**Activity:** Write every line below out again, exactly as given, but leave out the pictures.

**Extracted information:**
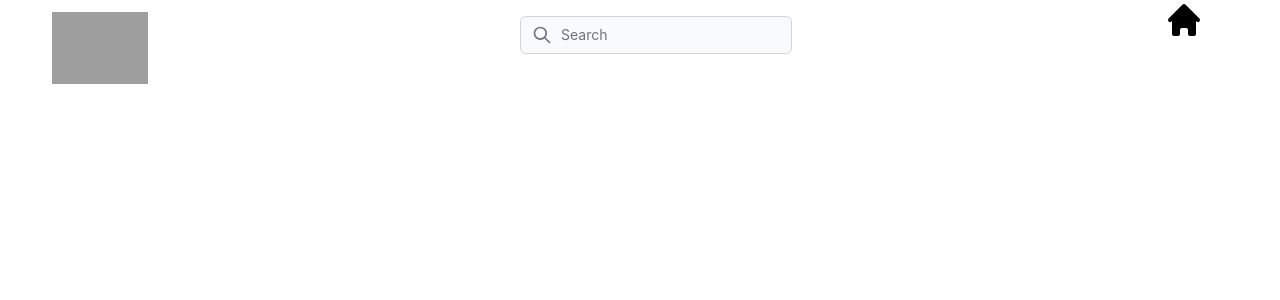
Repository: SehajBindra/insta--clone
Page: /
An editor plug-in stored every save of this project. The page is shown before and after the next save, followed by the edit.
The browser window is 1280 px wide. The pictures show the whole page.
Pictures or frames that could not be fetched are drawn as grey boxes. The project was rebuilt for these pictures with package versions that can differ from the ones it lists, and the page was loaded fresh each time. The framework's server and built-in components were replaced by stand-ins that run in the browser. Also part of the build but not shown: next.config.js.

Above is the page before, as saved 2022-04-11 01:50:51.

### pages/index.js
import Head from 'next/head'
import Image from 'next/image'
import Header from '../components/Header'
import styles from '../styles/Home.module.css'

export default function Home() {
  return (
    <div className={styles.container}>
      <Head>
        <title>Instagram</title>
        <meta name="description" content="Generated by create next app" />
        <link rel="icon" href="https://upload.wikimedia.org/wikipedia/commons/thumb/a/a5/Instagram_icon.png/600px-Instagram_icon.png" />

      </Head>
      <Header />

    </div>
  )
}

### components/Header.js
import React from "react";
import Image from "next/image";
import {
    SearchIcon,
    PlusCircleIcon,
    UserGroupIcon,
    HeartIcon,
    PaperAirplaneIcon,
    MenuIcon
} from "@heroicons/react/outline"
import {HomeIcon } from "@heroicons/react/solid";

function Header() {
  return (
    <div>
      <div className="flex justify-between max-w-6xl mx-5 ">
        <div className="relative hidden lg:inline-grid w-24 h-24">
          <Image
            src="https://links.papareact.com/ocw"
            layout="fill"
            objectFit="contain"
          />
        </div>

        <div className=" relative w-10  lg:hidden flex-shrink-0 cursor-pointer">
          <Image
            src="https://links.papareact.com/jjm"
            layout="fill"
            objectFit="contain"
          />
        </div>

        {/* Middle Search Input Field */}
        <div className=" max-w-xs">
        <div className=" relative mt-1 p-3 rounded-md ">
            <div className=" absolute inset-y-3  pl-3 flex items-center pointer-events-none ">
             <SearchIcon  className="h-5  w-5 text-gray-500" />
            </div>
            <input className="bg-gray-50 block w-full pl-10 sm:text-sm border-gray-300  focus:ring-black  focus:border-black rounded-md" type="text" placeholder="Search" />

        </div>
        </div>
       {/* Right side */}
       <div>
       <HomeIcon className=" h-10 w-10" />
       </div>
      </div>
    </div>
  );
}

export default Header;

### tailwind.config.js
module.exports = {
  content: ["./pages/**/*.{js,ts,jsx,tsx}",
  "./components/**/*.{js,ts,jsx,tsx}",],
  theme: {
    extend: {},
  },
  plugins: [require("@tailwindcss/forms")],
}

Loaded but not shown: pages/_app.js (common file); styles/globals.css (common file); styles/Home.module.css (common file)

After the next save:
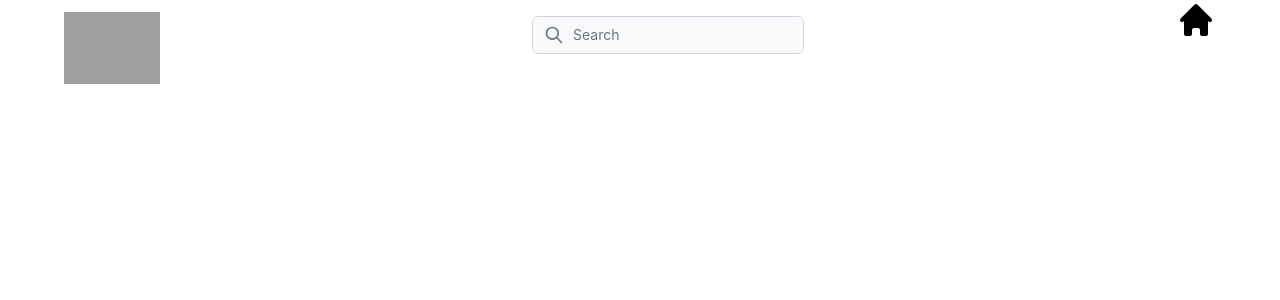
Saved 40 s later.
--- a/components/Header.js
+++ b/components/Header.js
@@ -13,7 +13,7 @@
 function Header() {
   return (
     <div>
-      <div className="flex justify-between max-w-6xl mx-5 ">
+      <div className="flex justify-between max-w-6xl mx-5 xl:m-auto ">
         <div className="relative hidden lg:inline-grid w-24 h-24">
           <Image
             src="https://links.papareact.com/ocw"
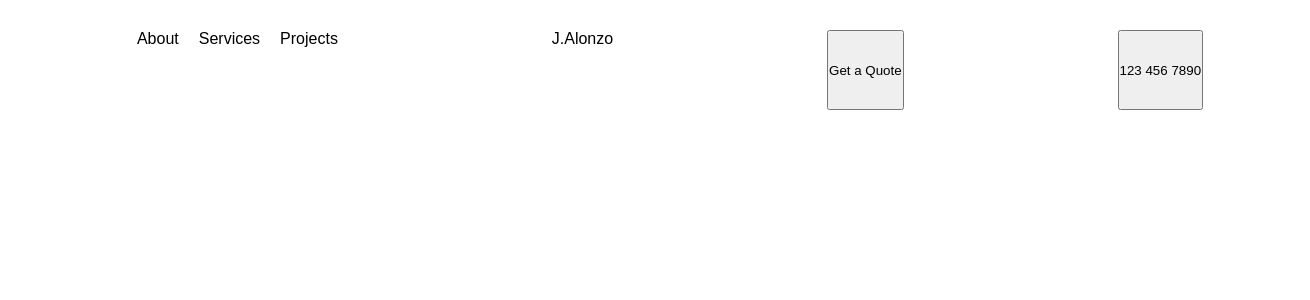
Repository: ttkkaa/HTML-CSS-16
Page: index.html
An editor plug-in stored every save of this project. The page is shown before and after the next save, followed by the edit.
The browser window is 1280 px wide. The page is 1310 px wide, so the pictures cover 1310 px, including what lies to the right of the window. The pictures show the whole page.

Above is the page before, as saved 2025-12-05 19:27:26.

### index.html
<!DOCTYPE html>
<html lang="en">
<head>
    <meta charset="UTF-8">
    <meta name="viewport" content="width=device-width, initial-scale=1.0">
    <title>Document</title>
    <link rel="stylesheet" href="./style.css">
</head>
<body>

    <nav>
        <ul>
            <li><a href="">About</a></li>
            <li><a href="">Services</a></li>
            <li><a href="">Projects</a></li>
        </ul>
        <p>J.Alonzo</p>
        <button>Get a Quote</button>
        <button>123 456 7890</button>
    </nav>
</body>
</html>

### style.css
* {
    margin: 0;
    padding: 0;
    box-sizing: border-box;
    font-family: Arial, Helvetica, sans-serif;
    font-weight: 100;
}

nav {
    width: 100%;
    height: 80px;
    display: flex;
    justify-content: space-around;
    margin: 30px;
}

nav ul {
    display: flex;
    list-style: none;
    gap: 20px;
}

nav ul li a {
    text-decoration: none;
    color: black;
}

After the next save:
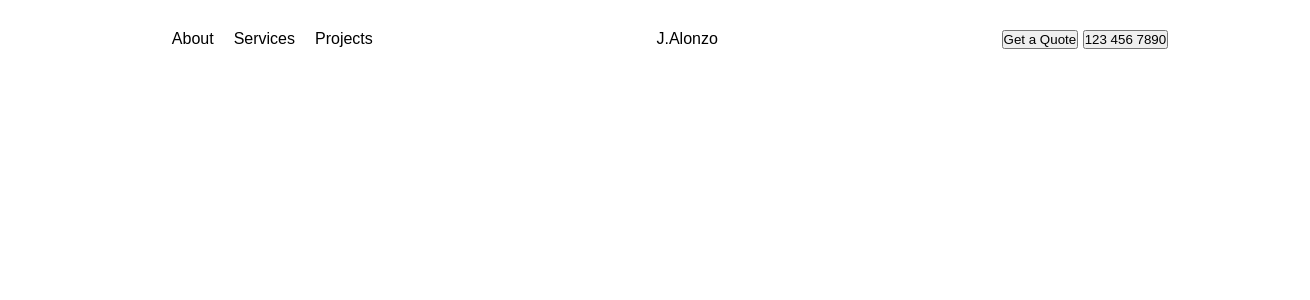
Saved 38 s later.
--- a/index.html
+++ b/index.html
@@ -14,9 +14,13 @@
             <li><a href="">Services</a></li>
             <li><a href="">Projects</a></li>
         </ul>
+
         <p>J.Alonzo</p>
+
+        <div class="btns">
         <button>Get a Quote</button>
         <button>123 456 7890</button>
+        </div>
     </nav>
 </body>
 </html>
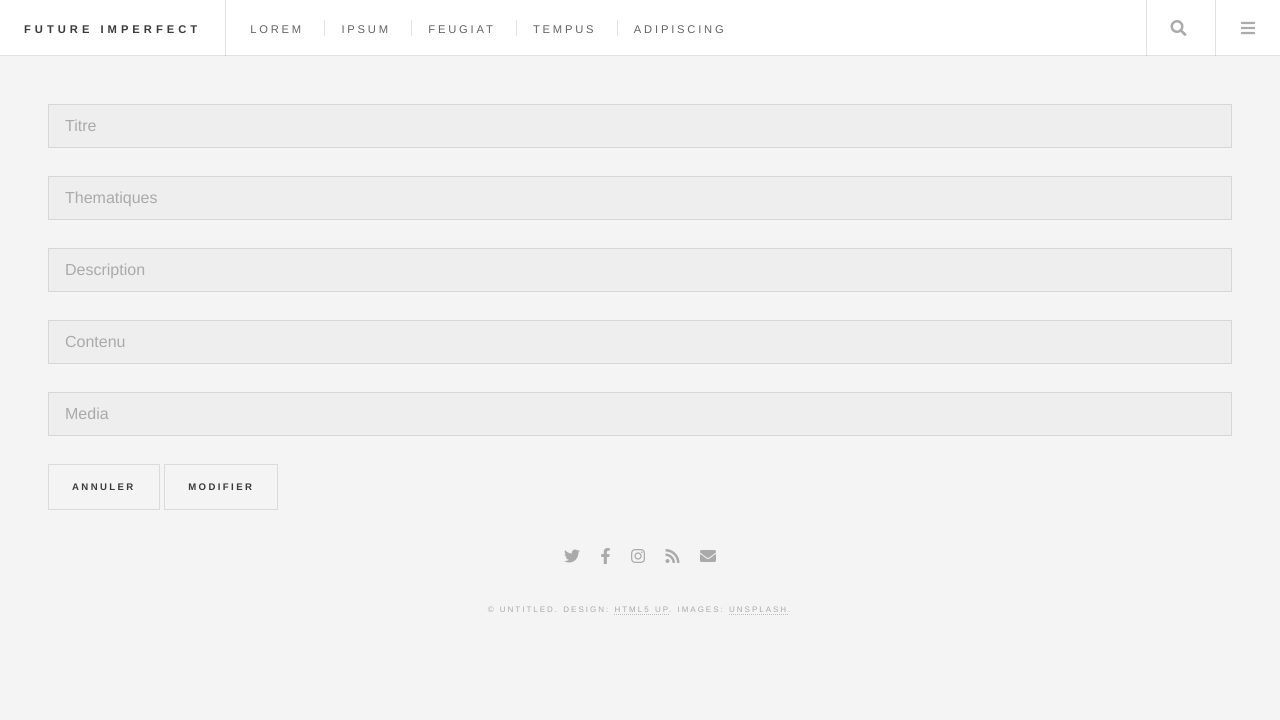
Repository: b0b1n/front-mini-wiki
Page: http://localhost/Mini-Wiki/view/ModifierPage.jsp
An editor plug-in stored every save of this project. The page is shown before and after the next save, followed by the edit.
The browser window is 1280 px wide. The pictures show the whole page.
Some web fonts or font styles are not loaded; a fallback is used. The page is served by Tomcat 10.

Above is the page before, as saved 2022-05-06 01:04:28.

After the next save:
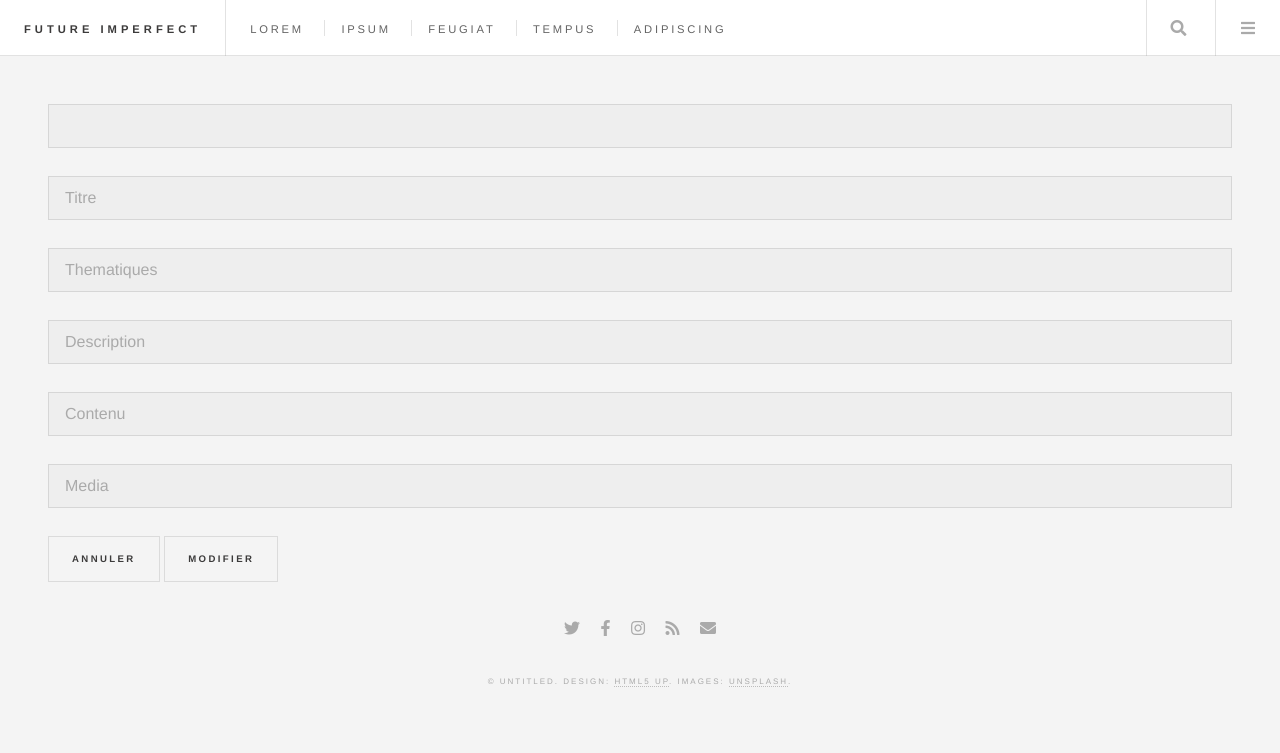
Saved 2 min 26 s later.
--- a/Mini-Wiki/src/main/webapp/view/ModifierPage.jsp
+++ b/Mini-Wiki/src/main/webapp/view/ModifierPage.jsp
@@ -101,7 +101,7 @@
 
 							<form  action="edit" method="post" >
 
-
+							<input type=text name=id  /></br>
 							<input type=text name=Titre placeholder="Titre"/><br>
 							<input type=text name=Thematique placeholder="Thematiques" /><br>
 							<input type=text name=Description placeholder="Description"  /><br>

**Solution below:**
Repository: SehajBindra/insta--clone
Page: /
An editor plug-in stored every save of this project. The page is shown before and after the next save, followed by the edit.
The browser window is 1280 px wide. The pictures show the whole page.
Pictures or frames that could not be fetched are drawn as grey boxes. The project was rebuilt for these pictures with package versions that can differ from the ones it lists, and the page was loaded fresh each time. The framework's server and built-in components were replaced by stand-ins that run in the browser. Also part of the build but not shown: next.config.js.

Above is the page before, as saved 2022-04-11 01:50:51.

### pages/index.js
import Head from 'next/head'
import Image from 'next/image'
import Header from '../components/Header'
import styles from '../styles/Home.module.css'

export default function Home() {
  return (
    <div className={styles.container}>
      <Head>
        <title>Instagram</title>
        <meta name="description" content="Generated by create next app" />
        <link rel="icon" href="https://upload.wikimedia.org/wikipedia/commons/thumb/a/a5/Instagram_icon.png/600px-Instagram_icon.png" />

      </Head>
      <Header />

    </div>
  )
}

### components/Header.js
import React from "react";
import Image from "next/image";
import {
    SearchIcon,
    PlusCircleIcon,
    UserGroupIcon,
    HeartIcon,
    PaperAirplaneIcon,
    MenuIcon
} from "@heroicons/react/outline"
import {HomeIcon } from "@heroicons/react/solid";

function Header() {
  return (
    <div>
      <div className="flex justify-between max-w-6xl mx-5 ">
        <div className="relative hidden lg:inline-grid w-24 h-24">
          <Image
            src="https://links.papareact.com/ocw"
            layout="fill"
            objectFit="contain"
          />
        </div>

        <div className=" relative w-10  lg:hidden flex-shrink-0 cursor-pointer">
          <Image
            src="https://links.papareact.com/jjm"
            layout="fill"
            objectFit="contain"
          />
        </div>

        {/* Middle Search Input Field */}
        <div className=" max-w-xs">
        <div className=" relative mt-1 p-3 rounded-md ">
            <div className=" absolute inset-y-3  pl-3 flex items-center pointer-events-none ">
             <SearchIcon  className="h-5  w-5 text-gray-500" />
            </div>
            <input className="bg-gray-50 block w-full pl-10 sm:text-sm border-gray-300  focus:ring-black  focus:border-black rounded-md" type="text" placeholder="Search" />

        </div>
        </div>
       {/* Right side */}
       <div>
       <HomeIcon className=" h-10 w-10" />
       </div>
      </div>
    </div>
  );
}

export default Header;

### tailwind.config.js
module.exports = {
  content: ["./pages/**/*.{js,ts,jsx,tsx}",
  "./components/**/*.{js,ts,jsx,tsx}",],
  theme: {
    extend: {},
  },
  plugins: [require("@tailwindcss/forms")],
}

Loaded but not shown: pages/_app.js (common file); styles/globals.css (common file); styles/Home.module.css (common file)

After the next save:
Saved 40 s later.
--- a/components/Header.js
+++ b/components/Header.js
@@ -13,7 +13,7 @@
 function Header() {
   return (
     <div>
-      <div className="flex justify-between max-w-6xl mx-5 ">
+      <div className="flex justify-between max-w-6xl mx-5 xl:m-auto ">
         <div className="relative hidden lg:inline-grid w-24 h-24">
           <Image
             src="https://links.papareact.com/ocw"
Repository: ttkkaa/HTML-CSS-16
Page: index.html
An editor plug-in stored every save of this project. The page is shown before and after the next save, followed by the edit.
The browser window is 1280 px wide. The page is 1310 px wide, so the pictures cover 1310 px, including what lies to the right of the window. The pictures show the whole page.

Above is the page before, as saved 2025-12-05 19:27:26.

### index.html
<!DOCTYPE html>
<html lang="en">
<head>
    <meta charset="UTF-8">
    <meta name="viewport" content="width=device-width, initial-scale=1.0">
    <title>Document</title>
    <link rel="stylesheet" href="./style.css">
</head>
<body>

    <nav>
        <ul>
            <li><a href="">About</a></li>
            <li><a href="">Services</a></li>
            <li><a href="">Projects</a></li>
        </ul>
        <p>J.Alonzo</p>
        <button>Get a Quote</button>
        <button>123 456 7890</button>
    </nav>
</body>
</html>

### style.css
* {
    margin: 0;
    padding: 0;
    box-sizing: border-box;
    font-family: Arial, Helvetica, sans-serif;
    font-weight: 100;
}

nav {
    width: 100%;
    height: 80px;
    display: flex;
    justify-content: space-around;
    margin: 30px;
}

nav ul {
    display: flex;
    list-style: none;
    gap: 20px;
}

nav ul li a {
    text-decoration: none;
    color: black;
}

After the next save:
Saved 38 s later.
--- a/index.html
+++ b/index.html
@@ -14,9 +14,13 @@
             <li><a href="">Services</a></li>
             <li><a href="">Projects</a></li>
         </ul>
+
         <p>J.Alonzo</p>
+
+        <div class="btns">
         <button>Get a Quote</button>
         <button>123 456 7890</button>
+        </div>
     </nav>
 </body>
 </html>
Repository: b0b1n/front-mini-wiki
Page: http://localhost/Mini-Wiki/view/ModifierPage.jsp
An editor plug-in stored every save of this project. The page is shown before and after the next save, followed by the edit.
The browser window is 1280 px wide. The pictures show the whole page.
Some web fonts or font styles are not loaded; a fallback is used. The page is served by Tomcat 10.

Above is the page before, as saved 2022-05-06 01:04:28.

After the next save:
Saved 2 min 26 s later.
--- a/Mini-Wiki/src/main/webapp/view/ModifierPage.jsp
+++ b/Mini-Wiki/src/main/webapp/view/ModifierPage.jsp
@@ -101,7 +101,7 @@
 
 							<form  action="edit" method="post" >
 
-
+							<input type=text name=id  /></br>
 							<input type=text name=Titre placeholder="Titre"/><br>
 							<input type=text name=Thematique placeholder="Thematiques" /><br>
 							<input type=text name=Description placeholder="Description"  /><br>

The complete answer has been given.